Web document revisions:

==*==

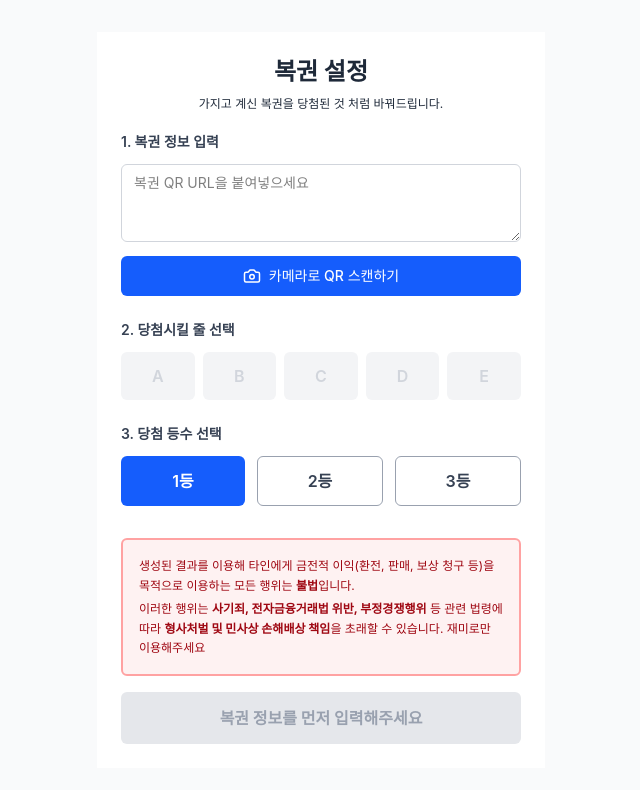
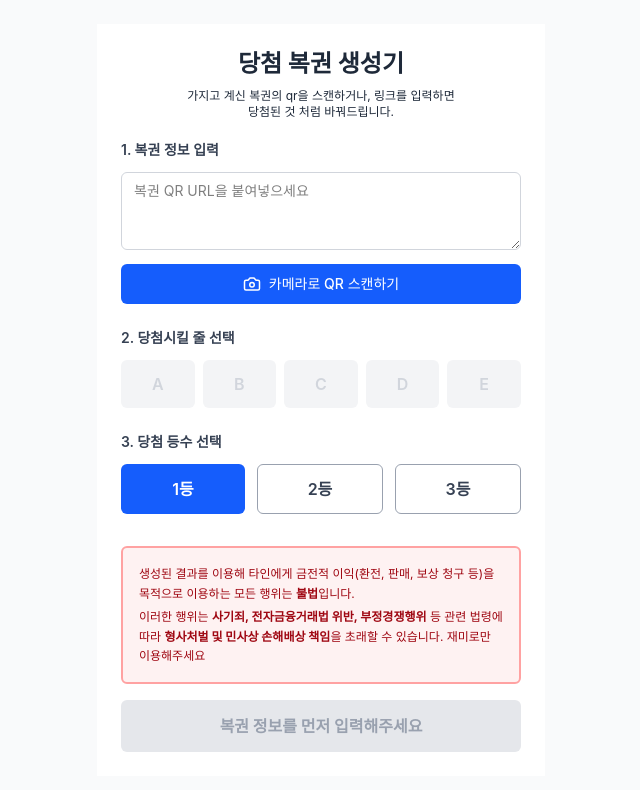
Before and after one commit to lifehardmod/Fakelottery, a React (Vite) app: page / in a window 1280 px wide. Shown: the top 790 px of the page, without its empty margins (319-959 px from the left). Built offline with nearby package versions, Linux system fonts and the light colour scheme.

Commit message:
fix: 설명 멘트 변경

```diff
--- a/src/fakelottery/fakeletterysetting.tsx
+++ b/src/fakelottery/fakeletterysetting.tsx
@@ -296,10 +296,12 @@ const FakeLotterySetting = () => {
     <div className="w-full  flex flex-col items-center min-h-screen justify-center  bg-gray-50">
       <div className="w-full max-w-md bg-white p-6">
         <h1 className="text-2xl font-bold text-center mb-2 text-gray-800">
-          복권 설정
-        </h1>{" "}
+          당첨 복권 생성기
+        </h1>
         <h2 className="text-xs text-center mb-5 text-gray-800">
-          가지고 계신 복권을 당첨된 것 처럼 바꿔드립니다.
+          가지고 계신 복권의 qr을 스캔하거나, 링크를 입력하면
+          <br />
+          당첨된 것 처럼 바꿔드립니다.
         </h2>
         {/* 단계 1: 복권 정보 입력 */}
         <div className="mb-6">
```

==*==

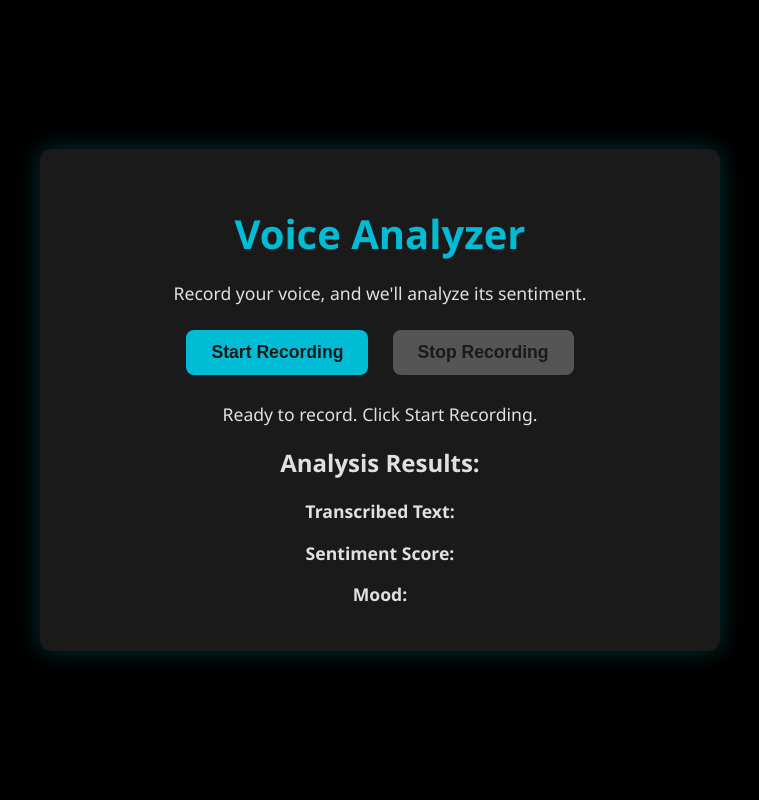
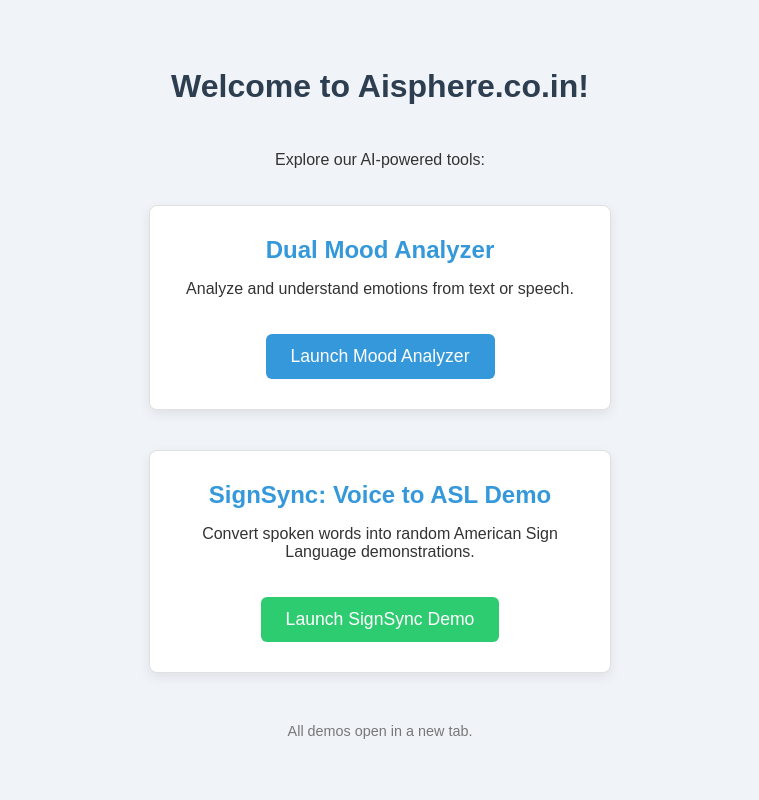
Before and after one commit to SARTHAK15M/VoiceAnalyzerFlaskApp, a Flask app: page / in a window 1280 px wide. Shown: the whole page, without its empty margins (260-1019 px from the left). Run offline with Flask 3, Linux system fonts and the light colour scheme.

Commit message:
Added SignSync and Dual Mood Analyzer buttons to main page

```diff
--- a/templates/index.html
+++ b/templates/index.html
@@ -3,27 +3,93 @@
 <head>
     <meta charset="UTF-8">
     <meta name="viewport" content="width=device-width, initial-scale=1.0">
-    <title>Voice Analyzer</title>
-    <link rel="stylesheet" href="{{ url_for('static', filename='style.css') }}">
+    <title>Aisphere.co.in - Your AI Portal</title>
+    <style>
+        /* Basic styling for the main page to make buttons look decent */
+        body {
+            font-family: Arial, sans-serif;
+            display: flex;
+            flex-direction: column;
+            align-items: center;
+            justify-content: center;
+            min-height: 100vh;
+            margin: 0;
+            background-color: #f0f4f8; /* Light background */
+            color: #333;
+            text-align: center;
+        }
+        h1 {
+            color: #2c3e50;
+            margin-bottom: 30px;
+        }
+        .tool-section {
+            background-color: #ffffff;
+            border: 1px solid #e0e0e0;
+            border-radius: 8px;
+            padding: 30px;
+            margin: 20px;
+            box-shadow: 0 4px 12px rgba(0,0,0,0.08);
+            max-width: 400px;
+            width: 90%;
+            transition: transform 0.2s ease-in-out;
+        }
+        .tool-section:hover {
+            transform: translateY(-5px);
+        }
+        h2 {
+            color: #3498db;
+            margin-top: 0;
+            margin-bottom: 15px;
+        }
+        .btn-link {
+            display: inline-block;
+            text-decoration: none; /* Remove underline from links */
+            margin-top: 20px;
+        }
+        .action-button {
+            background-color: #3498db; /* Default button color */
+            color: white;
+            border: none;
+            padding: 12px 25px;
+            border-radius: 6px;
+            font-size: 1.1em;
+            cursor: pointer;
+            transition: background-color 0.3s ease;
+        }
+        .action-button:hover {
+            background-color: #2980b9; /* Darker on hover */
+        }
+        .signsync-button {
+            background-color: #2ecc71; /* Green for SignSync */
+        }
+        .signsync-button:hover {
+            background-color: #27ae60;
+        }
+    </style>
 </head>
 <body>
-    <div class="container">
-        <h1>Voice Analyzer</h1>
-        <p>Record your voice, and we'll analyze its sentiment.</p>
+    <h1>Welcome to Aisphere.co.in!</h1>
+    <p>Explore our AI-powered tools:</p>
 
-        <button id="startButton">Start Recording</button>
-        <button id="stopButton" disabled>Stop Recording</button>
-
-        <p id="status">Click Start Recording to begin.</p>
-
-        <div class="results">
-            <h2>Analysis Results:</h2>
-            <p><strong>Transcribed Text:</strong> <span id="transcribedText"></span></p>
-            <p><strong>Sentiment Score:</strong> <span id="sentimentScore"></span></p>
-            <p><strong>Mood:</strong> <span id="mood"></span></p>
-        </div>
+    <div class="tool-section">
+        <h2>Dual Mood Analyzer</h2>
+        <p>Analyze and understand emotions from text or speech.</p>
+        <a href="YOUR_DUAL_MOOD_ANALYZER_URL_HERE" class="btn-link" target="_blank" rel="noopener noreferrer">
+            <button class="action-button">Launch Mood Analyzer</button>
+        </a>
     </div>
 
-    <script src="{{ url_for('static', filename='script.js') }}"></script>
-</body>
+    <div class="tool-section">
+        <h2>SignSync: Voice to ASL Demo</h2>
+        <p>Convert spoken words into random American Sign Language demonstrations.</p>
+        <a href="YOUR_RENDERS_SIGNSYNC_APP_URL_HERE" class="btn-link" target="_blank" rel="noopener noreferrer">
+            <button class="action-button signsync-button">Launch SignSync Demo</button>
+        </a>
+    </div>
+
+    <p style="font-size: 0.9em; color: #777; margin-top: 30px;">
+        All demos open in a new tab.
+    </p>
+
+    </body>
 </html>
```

==*==

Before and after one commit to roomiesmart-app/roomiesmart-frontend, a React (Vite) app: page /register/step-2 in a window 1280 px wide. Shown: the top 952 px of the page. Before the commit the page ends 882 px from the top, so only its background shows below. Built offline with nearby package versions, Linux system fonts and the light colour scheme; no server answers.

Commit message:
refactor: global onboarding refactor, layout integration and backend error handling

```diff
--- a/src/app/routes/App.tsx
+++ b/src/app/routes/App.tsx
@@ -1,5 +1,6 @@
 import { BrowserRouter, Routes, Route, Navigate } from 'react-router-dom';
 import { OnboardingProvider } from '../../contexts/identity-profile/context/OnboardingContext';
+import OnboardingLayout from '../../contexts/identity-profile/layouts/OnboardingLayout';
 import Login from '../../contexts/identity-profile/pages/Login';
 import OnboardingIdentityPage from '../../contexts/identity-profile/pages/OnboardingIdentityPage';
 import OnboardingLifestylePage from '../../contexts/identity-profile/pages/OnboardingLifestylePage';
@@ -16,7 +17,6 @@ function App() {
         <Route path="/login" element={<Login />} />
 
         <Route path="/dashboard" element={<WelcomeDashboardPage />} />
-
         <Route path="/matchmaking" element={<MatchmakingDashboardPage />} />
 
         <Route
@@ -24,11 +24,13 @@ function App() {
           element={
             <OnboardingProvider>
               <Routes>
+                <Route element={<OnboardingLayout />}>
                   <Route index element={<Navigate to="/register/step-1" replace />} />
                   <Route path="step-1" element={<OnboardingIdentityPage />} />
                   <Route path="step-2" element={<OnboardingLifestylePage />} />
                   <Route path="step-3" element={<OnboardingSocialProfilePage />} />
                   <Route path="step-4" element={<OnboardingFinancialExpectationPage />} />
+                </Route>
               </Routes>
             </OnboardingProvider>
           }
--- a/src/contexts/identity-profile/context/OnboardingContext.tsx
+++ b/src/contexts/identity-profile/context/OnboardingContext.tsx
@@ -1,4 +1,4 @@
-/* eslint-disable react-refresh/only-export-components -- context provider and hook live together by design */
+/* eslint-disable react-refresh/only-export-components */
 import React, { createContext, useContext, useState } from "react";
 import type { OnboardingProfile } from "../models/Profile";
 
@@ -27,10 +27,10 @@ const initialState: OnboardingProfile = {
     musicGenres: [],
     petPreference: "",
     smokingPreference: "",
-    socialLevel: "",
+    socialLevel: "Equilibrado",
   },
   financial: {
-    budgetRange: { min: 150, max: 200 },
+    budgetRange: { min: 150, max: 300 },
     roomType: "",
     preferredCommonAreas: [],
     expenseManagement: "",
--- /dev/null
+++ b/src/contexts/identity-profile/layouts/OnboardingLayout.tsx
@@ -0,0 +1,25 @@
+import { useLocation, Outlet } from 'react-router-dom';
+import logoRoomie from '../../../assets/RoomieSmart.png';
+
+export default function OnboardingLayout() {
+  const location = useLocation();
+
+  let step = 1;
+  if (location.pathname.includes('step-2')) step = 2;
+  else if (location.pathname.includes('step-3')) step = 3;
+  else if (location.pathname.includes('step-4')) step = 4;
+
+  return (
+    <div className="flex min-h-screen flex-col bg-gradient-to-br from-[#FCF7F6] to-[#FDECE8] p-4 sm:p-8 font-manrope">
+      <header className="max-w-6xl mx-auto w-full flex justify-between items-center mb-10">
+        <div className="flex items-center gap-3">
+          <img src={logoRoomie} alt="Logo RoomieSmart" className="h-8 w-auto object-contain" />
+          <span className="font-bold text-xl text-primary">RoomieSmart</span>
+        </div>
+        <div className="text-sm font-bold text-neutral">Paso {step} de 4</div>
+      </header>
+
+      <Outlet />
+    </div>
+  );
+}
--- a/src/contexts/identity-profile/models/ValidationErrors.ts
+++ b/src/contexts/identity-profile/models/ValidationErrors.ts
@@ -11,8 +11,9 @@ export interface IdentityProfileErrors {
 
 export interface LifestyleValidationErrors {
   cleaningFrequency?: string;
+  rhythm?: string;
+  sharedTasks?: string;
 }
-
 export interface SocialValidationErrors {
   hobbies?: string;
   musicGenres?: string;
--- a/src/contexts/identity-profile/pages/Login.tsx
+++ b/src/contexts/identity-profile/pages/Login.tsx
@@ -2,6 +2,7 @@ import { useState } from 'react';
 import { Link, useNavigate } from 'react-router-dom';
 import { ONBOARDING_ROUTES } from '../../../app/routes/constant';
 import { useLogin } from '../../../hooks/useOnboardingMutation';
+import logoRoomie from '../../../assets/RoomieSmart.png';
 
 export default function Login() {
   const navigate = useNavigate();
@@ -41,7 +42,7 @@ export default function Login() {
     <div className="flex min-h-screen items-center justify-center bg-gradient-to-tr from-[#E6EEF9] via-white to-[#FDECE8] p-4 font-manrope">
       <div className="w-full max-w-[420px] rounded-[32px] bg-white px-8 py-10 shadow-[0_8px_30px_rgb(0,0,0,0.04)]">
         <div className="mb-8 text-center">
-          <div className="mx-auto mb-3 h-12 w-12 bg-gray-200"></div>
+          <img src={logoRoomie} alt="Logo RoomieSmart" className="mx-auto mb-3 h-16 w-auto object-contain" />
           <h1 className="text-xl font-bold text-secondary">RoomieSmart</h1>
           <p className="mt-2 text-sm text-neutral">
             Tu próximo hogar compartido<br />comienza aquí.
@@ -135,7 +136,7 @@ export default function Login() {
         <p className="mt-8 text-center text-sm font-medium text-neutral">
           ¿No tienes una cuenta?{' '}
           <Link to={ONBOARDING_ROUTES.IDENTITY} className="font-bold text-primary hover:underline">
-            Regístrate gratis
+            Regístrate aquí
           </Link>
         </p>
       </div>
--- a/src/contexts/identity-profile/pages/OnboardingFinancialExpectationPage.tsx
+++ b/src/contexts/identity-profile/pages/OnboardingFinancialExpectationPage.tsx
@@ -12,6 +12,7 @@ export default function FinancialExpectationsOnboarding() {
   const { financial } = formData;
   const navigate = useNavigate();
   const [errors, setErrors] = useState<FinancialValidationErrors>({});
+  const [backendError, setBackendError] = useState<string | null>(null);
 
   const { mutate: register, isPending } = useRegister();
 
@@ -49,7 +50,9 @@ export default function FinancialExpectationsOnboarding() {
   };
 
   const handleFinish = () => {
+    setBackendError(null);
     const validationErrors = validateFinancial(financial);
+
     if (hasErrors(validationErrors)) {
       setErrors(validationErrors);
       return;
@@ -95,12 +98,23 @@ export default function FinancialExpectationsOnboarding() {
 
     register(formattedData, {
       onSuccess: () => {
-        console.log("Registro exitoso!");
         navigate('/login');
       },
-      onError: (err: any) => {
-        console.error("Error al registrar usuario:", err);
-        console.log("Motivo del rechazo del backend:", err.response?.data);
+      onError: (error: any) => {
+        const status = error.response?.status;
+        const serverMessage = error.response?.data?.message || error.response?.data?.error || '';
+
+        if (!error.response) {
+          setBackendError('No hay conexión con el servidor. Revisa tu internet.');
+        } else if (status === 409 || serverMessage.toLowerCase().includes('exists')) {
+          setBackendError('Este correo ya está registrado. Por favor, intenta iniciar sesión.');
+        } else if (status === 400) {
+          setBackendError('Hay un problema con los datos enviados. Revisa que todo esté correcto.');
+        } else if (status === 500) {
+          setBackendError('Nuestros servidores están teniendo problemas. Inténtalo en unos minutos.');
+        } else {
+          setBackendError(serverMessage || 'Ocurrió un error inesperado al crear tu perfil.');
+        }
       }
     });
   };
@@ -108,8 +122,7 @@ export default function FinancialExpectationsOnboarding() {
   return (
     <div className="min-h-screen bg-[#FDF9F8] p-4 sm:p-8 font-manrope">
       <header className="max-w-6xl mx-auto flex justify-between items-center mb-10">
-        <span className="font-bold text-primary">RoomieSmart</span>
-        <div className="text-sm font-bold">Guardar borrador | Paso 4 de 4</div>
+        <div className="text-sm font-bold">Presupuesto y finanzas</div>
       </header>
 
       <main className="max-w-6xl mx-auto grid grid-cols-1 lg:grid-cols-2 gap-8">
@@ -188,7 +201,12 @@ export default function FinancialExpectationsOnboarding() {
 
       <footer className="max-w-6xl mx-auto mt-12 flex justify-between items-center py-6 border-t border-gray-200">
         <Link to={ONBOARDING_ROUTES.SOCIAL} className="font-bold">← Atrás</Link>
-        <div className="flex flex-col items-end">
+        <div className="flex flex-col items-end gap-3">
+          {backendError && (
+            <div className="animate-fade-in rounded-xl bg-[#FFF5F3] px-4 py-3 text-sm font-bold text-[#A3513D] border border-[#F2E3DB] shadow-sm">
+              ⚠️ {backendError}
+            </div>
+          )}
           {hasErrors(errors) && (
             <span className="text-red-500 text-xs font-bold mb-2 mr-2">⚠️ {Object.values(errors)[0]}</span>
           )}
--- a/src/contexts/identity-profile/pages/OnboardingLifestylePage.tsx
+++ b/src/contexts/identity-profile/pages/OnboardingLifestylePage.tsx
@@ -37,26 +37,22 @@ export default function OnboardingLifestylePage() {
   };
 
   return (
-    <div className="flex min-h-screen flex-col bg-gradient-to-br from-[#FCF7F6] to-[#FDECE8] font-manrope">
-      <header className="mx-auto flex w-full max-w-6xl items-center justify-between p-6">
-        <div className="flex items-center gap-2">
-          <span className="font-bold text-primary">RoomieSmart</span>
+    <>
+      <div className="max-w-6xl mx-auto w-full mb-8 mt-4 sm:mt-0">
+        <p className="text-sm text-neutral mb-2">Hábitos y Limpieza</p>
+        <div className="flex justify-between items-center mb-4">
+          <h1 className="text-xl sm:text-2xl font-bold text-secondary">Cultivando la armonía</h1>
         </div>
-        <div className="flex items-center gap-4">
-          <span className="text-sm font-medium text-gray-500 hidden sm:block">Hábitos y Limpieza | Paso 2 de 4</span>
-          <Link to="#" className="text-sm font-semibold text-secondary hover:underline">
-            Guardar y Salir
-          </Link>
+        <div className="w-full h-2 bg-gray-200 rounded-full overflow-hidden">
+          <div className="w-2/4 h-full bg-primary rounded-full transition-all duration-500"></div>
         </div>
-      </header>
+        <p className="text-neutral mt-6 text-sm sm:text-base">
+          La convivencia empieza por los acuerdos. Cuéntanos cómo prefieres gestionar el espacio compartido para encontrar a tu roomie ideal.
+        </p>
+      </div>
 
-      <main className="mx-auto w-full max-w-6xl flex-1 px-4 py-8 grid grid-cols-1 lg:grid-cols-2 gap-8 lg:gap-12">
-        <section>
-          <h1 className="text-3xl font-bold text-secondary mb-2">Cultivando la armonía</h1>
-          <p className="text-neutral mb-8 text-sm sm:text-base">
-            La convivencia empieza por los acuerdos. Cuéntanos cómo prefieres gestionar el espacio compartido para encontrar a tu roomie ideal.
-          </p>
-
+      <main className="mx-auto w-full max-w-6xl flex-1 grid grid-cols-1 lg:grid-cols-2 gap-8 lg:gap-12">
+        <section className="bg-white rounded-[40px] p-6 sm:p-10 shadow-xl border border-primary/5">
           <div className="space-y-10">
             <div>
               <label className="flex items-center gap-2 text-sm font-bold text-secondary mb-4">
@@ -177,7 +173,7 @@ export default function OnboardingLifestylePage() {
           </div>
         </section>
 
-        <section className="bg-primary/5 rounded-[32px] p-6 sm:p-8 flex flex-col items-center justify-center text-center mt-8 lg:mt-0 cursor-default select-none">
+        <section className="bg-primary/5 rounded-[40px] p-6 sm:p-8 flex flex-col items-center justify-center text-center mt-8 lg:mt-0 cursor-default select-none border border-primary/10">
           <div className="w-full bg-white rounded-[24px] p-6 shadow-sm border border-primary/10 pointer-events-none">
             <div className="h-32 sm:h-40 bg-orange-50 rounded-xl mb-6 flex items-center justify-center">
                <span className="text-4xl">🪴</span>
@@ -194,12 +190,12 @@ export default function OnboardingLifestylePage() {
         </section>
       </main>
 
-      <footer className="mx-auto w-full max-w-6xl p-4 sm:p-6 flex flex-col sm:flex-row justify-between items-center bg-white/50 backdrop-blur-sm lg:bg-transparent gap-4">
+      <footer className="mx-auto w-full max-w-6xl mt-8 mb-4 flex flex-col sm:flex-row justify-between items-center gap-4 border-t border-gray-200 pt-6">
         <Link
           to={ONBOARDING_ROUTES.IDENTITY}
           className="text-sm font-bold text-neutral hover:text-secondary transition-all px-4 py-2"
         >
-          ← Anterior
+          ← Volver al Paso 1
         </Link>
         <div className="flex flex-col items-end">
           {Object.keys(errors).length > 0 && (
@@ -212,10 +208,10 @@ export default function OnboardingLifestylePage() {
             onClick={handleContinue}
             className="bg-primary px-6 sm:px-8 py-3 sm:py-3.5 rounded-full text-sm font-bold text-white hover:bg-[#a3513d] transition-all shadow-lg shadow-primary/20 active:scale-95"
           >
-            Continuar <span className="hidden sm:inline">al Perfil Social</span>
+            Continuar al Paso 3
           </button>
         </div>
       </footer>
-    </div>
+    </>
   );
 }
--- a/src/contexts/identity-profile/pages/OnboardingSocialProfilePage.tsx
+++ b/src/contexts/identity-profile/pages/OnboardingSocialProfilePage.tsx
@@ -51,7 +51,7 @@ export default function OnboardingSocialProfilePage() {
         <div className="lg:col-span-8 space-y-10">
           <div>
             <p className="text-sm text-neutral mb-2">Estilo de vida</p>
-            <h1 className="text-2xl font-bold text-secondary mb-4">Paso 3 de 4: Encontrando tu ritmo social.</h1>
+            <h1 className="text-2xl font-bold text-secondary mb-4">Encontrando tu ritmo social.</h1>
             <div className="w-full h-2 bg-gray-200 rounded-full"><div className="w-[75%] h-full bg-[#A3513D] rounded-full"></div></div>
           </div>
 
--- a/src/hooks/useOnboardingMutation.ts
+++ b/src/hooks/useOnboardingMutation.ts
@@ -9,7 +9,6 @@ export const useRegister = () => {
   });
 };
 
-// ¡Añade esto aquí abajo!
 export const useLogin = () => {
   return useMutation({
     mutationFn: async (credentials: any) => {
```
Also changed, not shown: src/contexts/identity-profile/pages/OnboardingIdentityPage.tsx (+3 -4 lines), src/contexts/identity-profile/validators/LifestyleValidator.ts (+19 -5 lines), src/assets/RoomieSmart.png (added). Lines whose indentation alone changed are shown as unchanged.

==*==

## TASK BRIEF
Working through the data above, find every line holding "fonts" and copy it.

## EXERCISE RESPONSE
Before and after one commit to lifehardmod/Fakelottery, a React (Vite) app: page / in a window 1280 px wide. Shown: the top 790 px of the page, without its empty margins (319-959 px from the left). Built offline with nearby package versions, Linux system fonts and the light colour scheme.
Before and after one commit to SARTHAK15M/VoiceAnalyzerFlaskApp, a Flask app: page / in a window 1280 px wide. Shown: the whole page, without its empty margins (260-1019 px from the left). Run offline with Flask 3, Linux system fonts and the light colour scheme.
Before and after one commit to roomiesmart-app/roomiesmart-frontend, a React (Vite) app: page /register/step-2 in a window 1280 px wide. Shown: the top 952 px of the page. Before the commit the page ends 882 px from the top, so only its background shows below. Built offline with nearby package versions, Linux system fonts and the light colour scheme; no server answers.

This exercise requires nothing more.